*Dataset items:*

▬▬▬

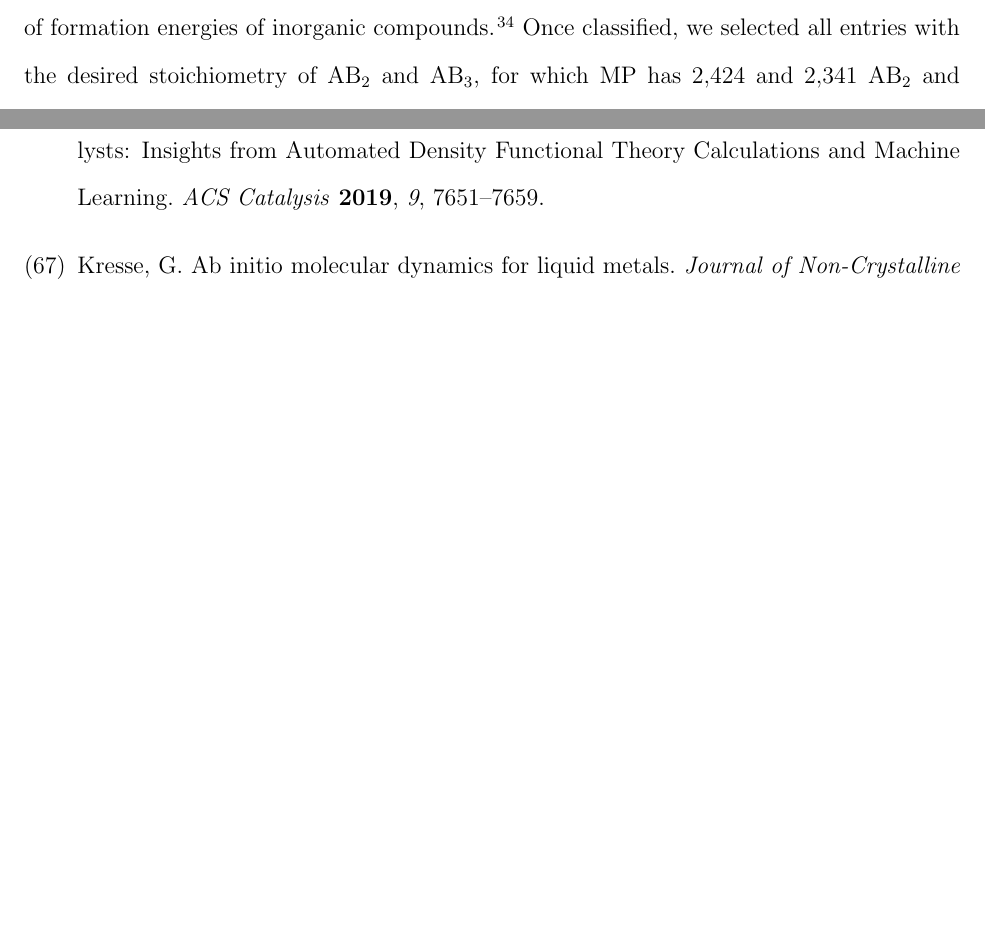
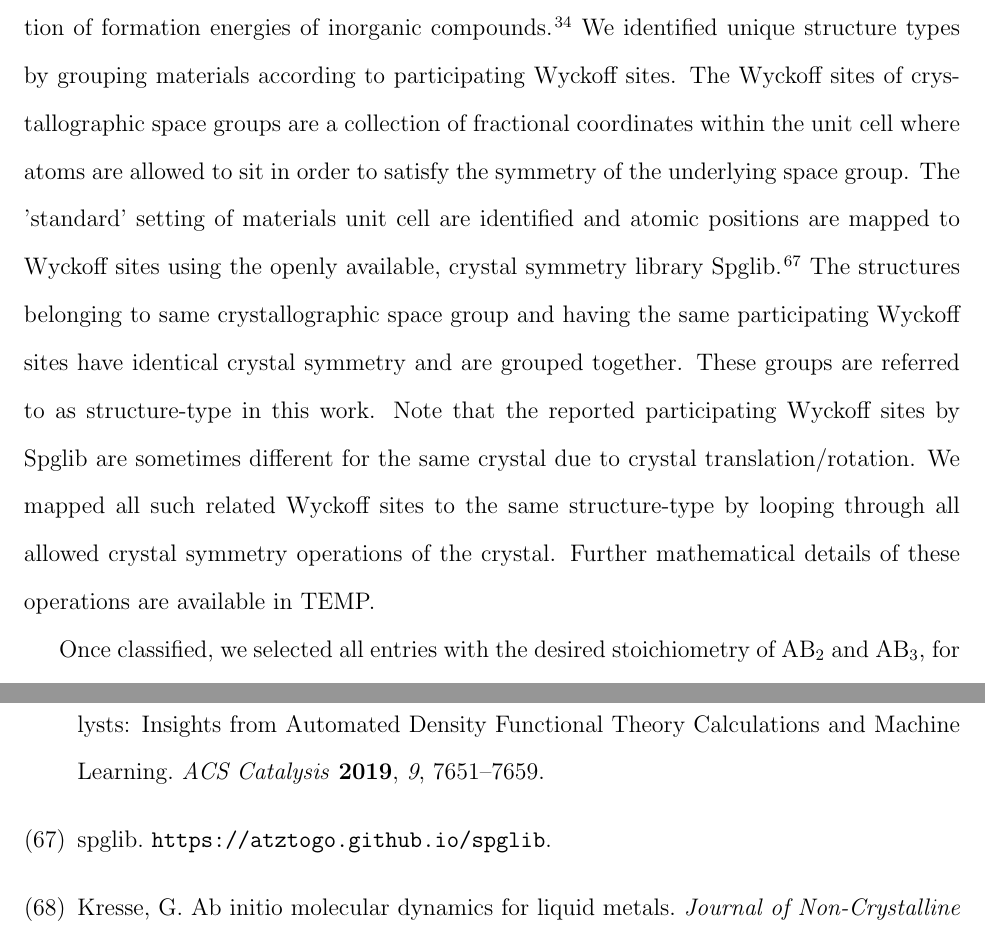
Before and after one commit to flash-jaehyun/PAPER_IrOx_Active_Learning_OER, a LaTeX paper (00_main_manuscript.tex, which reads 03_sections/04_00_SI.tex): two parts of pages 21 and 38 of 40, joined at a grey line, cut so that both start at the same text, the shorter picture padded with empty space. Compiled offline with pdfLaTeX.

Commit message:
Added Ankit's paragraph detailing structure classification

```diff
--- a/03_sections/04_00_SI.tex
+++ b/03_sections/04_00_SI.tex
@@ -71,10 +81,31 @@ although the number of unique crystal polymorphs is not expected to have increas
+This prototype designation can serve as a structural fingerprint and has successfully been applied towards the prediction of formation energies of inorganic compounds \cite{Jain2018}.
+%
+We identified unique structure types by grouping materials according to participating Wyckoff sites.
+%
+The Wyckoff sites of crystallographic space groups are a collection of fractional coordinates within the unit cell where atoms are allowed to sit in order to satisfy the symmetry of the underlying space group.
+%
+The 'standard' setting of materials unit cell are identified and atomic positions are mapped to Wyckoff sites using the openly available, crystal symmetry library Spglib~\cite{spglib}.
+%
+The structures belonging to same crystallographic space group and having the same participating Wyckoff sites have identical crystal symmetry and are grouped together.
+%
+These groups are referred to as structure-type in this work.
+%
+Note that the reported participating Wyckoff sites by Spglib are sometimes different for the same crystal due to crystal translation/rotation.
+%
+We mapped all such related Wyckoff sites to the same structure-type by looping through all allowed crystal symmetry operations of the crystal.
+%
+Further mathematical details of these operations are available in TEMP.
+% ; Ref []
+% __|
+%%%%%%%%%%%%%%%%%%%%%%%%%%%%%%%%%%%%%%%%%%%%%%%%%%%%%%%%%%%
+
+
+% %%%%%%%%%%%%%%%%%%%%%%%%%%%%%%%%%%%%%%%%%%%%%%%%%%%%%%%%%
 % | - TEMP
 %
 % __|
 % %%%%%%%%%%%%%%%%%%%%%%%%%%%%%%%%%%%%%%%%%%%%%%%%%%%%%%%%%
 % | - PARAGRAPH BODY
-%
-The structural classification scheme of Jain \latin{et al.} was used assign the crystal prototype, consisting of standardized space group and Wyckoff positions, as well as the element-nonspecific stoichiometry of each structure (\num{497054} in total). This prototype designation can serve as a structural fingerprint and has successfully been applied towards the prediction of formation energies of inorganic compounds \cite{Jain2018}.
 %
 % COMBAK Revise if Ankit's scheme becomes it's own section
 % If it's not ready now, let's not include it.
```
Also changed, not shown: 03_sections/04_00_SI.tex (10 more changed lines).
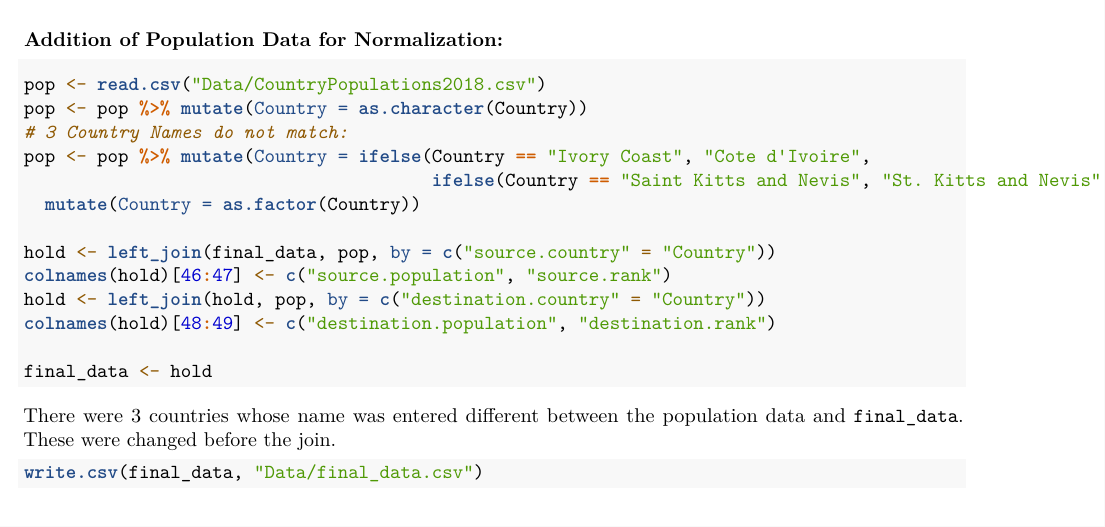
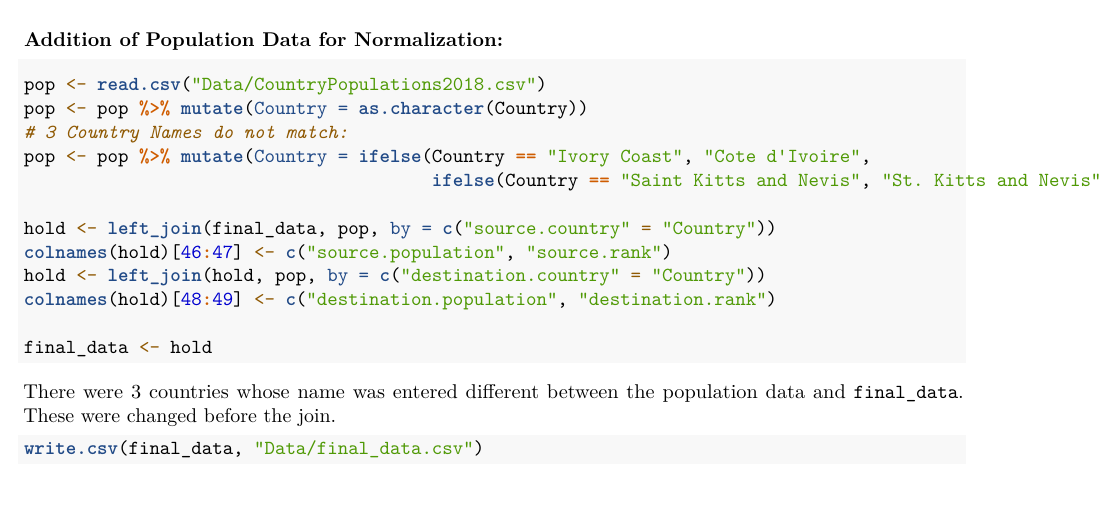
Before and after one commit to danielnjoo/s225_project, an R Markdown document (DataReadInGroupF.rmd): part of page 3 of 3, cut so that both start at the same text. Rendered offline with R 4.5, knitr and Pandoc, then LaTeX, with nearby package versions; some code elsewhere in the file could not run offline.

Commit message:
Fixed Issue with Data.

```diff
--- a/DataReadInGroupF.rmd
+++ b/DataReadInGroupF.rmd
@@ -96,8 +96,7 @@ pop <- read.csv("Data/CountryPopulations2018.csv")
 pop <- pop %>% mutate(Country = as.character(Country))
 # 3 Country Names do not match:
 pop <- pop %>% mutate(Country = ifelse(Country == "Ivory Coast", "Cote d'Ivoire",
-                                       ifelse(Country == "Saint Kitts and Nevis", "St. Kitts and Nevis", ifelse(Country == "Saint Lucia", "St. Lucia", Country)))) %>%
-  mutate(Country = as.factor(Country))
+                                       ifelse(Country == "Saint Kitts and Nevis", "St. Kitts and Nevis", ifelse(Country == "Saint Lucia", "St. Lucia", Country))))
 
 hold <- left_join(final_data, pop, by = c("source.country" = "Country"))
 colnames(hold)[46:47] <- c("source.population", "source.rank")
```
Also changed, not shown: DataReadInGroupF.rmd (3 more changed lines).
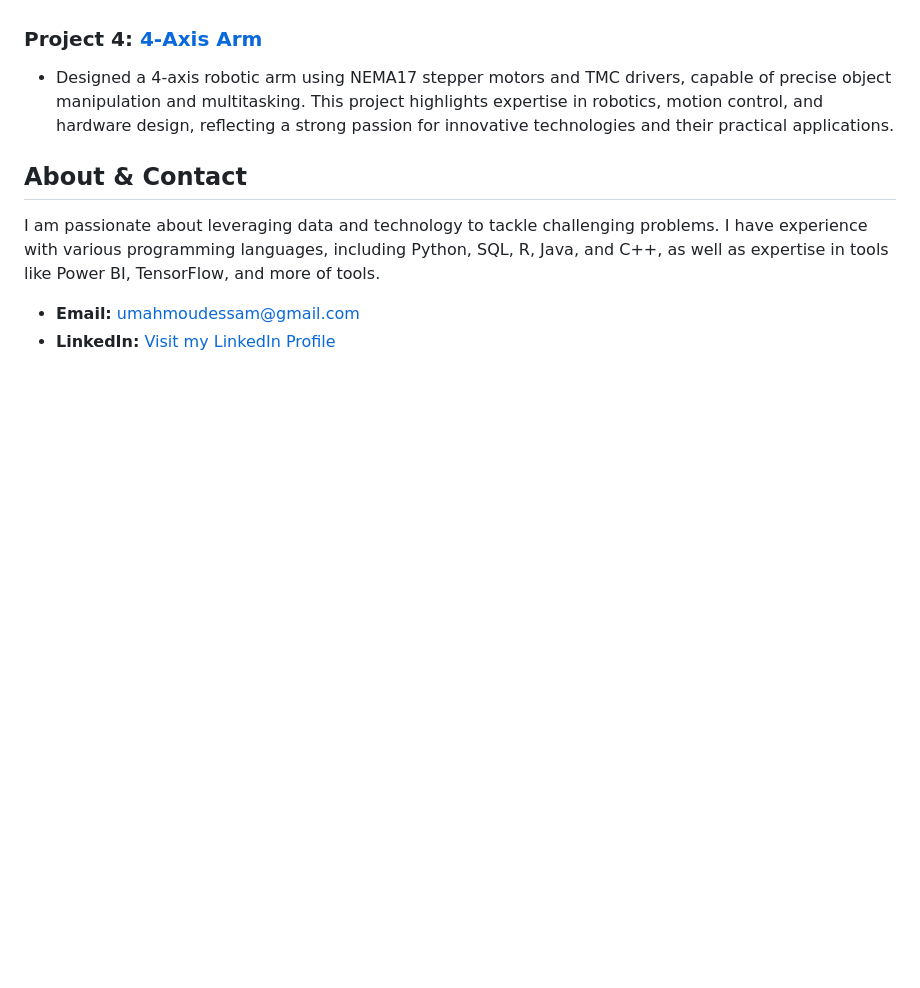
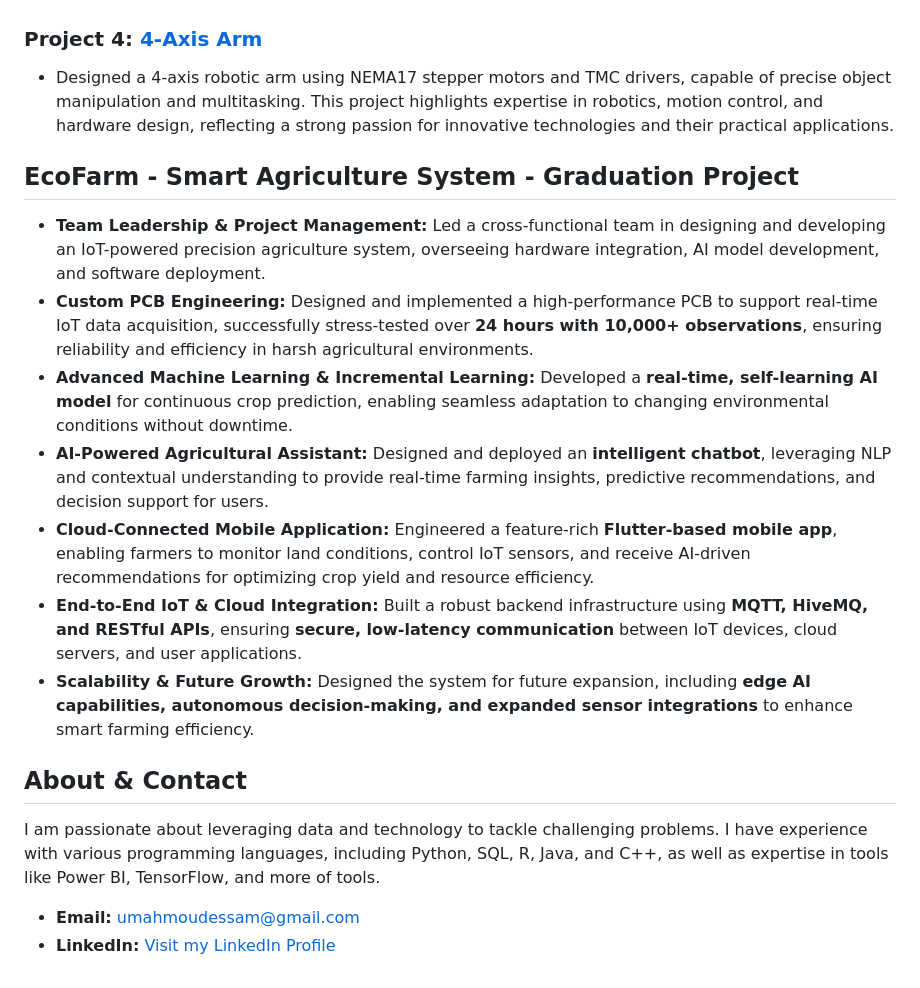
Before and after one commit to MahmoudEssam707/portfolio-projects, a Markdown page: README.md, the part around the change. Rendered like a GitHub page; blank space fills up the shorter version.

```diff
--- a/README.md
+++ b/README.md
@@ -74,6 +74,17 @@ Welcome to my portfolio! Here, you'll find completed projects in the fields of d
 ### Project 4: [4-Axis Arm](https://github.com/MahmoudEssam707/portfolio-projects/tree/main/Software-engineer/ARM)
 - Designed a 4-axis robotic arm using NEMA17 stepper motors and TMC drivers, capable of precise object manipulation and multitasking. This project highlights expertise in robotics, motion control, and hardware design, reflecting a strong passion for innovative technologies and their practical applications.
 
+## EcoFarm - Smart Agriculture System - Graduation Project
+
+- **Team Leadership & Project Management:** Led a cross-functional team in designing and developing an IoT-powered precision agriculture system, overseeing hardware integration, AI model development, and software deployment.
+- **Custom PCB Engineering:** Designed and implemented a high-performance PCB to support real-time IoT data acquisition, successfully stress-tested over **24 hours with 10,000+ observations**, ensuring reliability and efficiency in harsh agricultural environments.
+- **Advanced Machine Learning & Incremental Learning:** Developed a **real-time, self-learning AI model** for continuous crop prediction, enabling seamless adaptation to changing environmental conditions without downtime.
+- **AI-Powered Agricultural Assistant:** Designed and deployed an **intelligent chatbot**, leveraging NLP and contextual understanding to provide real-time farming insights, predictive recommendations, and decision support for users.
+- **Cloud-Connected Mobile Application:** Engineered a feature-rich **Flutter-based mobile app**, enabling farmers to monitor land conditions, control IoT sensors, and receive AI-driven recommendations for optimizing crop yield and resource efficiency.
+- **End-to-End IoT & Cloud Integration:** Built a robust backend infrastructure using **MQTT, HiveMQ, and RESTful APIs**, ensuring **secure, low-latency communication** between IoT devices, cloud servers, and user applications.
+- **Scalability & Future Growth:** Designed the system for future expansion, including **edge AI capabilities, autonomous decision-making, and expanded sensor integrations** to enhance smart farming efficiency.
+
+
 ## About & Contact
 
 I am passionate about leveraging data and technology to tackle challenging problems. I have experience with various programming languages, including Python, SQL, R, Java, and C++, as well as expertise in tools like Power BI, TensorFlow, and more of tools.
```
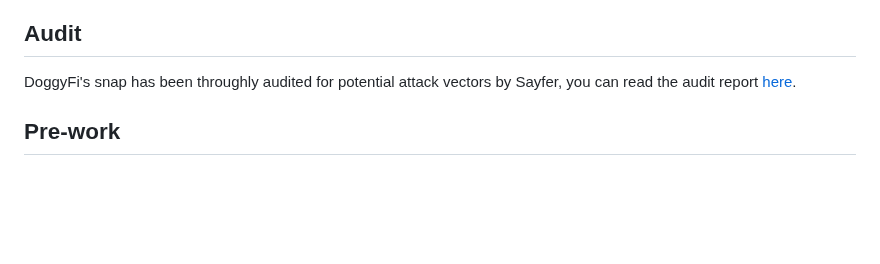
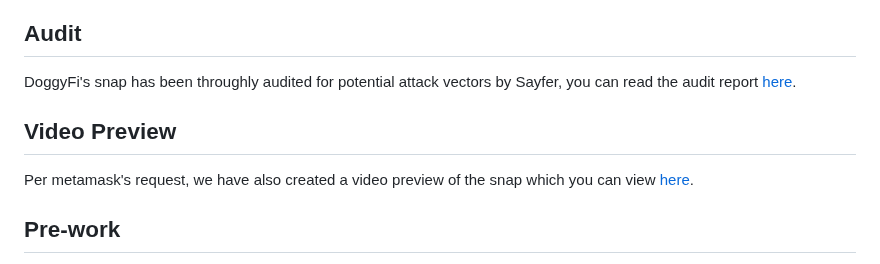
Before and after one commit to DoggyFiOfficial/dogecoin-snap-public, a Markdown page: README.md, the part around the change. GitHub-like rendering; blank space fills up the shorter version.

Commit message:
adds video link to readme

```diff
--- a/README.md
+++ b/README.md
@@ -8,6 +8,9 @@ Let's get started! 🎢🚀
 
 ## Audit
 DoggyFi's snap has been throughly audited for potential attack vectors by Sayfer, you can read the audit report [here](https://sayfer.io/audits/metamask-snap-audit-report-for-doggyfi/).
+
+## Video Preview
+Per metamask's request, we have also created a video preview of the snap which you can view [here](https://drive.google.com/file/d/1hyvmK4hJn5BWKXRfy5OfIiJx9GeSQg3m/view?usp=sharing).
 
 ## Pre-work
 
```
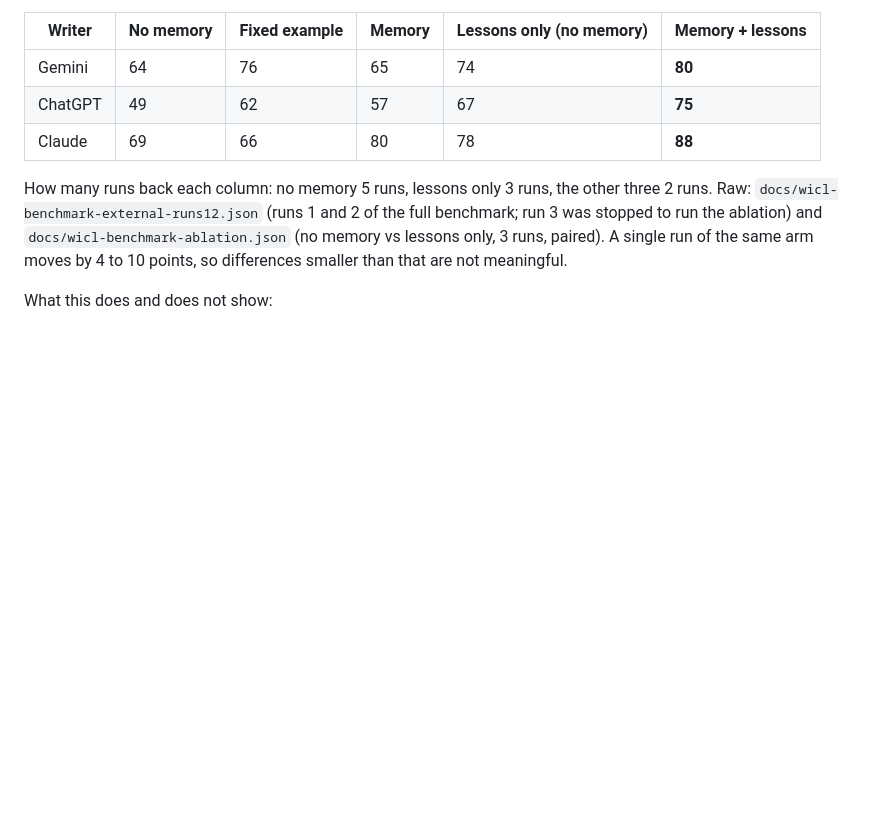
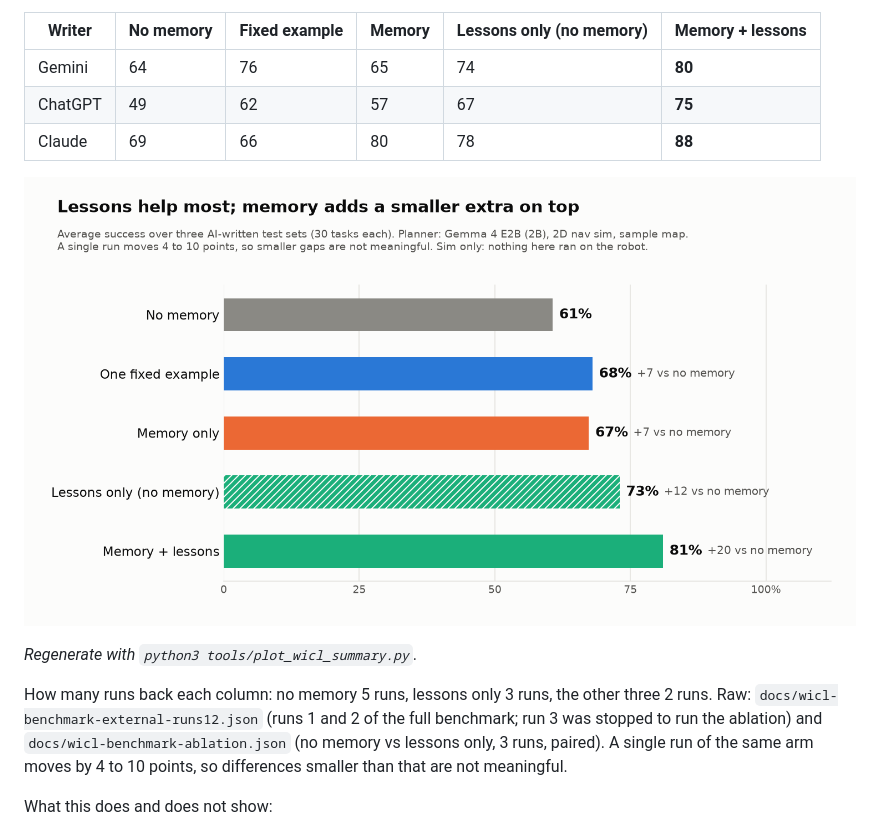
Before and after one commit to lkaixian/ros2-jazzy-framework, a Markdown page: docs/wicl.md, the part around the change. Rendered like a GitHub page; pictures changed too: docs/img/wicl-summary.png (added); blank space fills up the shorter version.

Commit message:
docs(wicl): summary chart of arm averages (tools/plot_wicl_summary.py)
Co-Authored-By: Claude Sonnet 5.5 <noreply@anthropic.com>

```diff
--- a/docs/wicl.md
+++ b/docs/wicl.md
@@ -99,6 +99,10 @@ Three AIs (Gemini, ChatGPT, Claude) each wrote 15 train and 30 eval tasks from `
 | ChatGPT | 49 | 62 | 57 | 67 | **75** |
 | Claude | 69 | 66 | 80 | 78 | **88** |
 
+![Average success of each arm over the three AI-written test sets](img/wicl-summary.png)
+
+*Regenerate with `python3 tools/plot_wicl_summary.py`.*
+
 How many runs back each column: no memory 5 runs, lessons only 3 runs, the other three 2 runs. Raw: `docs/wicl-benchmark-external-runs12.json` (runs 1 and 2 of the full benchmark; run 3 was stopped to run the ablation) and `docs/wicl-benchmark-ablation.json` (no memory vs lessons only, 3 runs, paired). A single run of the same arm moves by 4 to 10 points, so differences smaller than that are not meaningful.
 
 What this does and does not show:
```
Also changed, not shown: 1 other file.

▬▬▬

*About this exercise:*
Nothing but the lines with "that" should be returned, copied from the entries above.

*Output:*
Before and after one commit to flash-jaehyun/PAPER_IrOx_Active_Learning_OER, a LaTeX paper (00_main_manuscript.tex, which reads 03_sections/04_00_SI.tex): two parts of pages 21 and 38 of 40, joined at a grey line, cut so that both start at the same text, the shorter picture padded with empty space. Compiled offline with pdfLaTeX.
+Note that the reported participating Wyckoff sites by Spglib are sometimes different for the same crystal due to crystal translation/rotation.
Before and after one commit to danielnjoo/s225_project, an R Markdown document (DataReadInGroupF.rmd): part of page 3 of 3, cut so that both start at the same text. Rendered offline with R 4.5, knitr and Pandoc, then LaTeX, with nearby package versions; some code elsewhere in the file could not run offline.
 How many runs back each column: no memory 5 runs, lessons only 3 runs, the other three 2 runs. Raw: `docs/wicl-benchmark-external-runs12.json` (runs 1 and 2 of the full benchmark; run 3 was stopped to run the ablation) and `docs/wicl-benchmark-ablation.json` (no memory vs lessons only, 3 runs, paired). A single run of the same arm moves by 4 to 10 points, so differences smaller than that are not meaningful.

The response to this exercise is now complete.